* **Modification records**
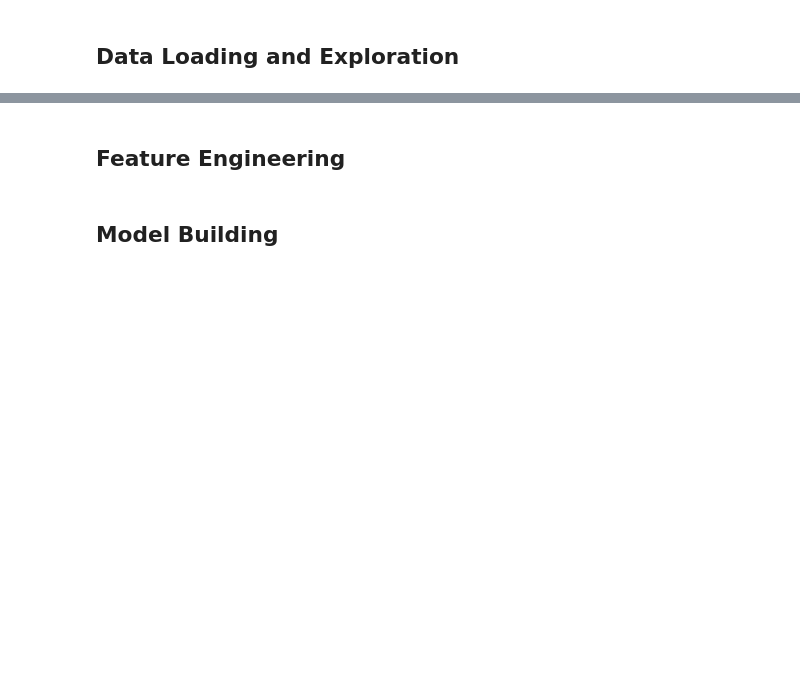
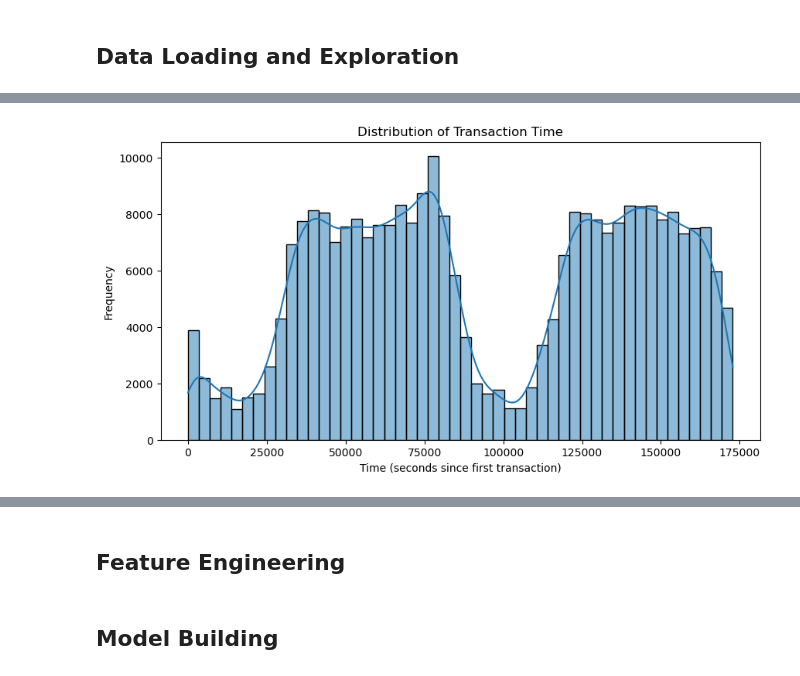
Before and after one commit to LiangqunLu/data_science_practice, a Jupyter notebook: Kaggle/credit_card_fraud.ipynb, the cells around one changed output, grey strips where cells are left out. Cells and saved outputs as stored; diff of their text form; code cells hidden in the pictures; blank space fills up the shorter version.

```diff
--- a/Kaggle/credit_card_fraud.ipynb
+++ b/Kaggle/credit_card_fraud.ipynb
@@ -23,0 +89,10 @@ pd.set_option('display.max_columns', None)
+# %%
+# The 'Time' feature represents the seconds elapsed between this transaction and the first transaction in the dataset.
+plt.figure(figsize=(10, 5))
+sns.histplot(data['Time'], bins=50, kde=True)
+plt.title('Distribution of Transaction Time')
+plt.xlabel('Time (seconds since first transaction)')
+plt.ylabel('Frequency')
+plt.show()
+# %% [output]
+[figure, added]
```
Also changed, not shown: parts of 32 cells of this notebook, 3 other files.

* **Your objective**
Copy the data precisely. Skip every picture.

* **Task solution**
Before and after one commit to LiangqunLu/data_science_practice, a Jupyter notebook: Kaggle/credit_card_fraud.ipynb, the cells around one changed output, grey strips where cells are left out. Cells and saved outputs as stored; diff of their text form; code cells hidden in the pictures; blank space fills up the shorter version.

```diff
--- a/Kaggle/credit_card_fraud.ipynb
+++ b/Kaggle/credit_card_fraud.ipynb
@@ -23,0 +89,10 @@ pd.set_option('display.max_columns', None)
+# %%
+# The 'Time' feature represents the seconds elapsed between this transaction and the first transaction in the dataset.
+plt.figure(figsize=(10, 5))
+sns.histplot(data['Time'], bins=50, kde=True)
+plt.title('Distribution of Transaction Time')
+plt.xlabel('Time (seconds since first transaction)')
+plt.ylabel('Frequency')
+plt.show()
+# %% [output]
+[figure, added]
```
Also changed, not shown: parts of 32 cells of this notebook, 3 other files.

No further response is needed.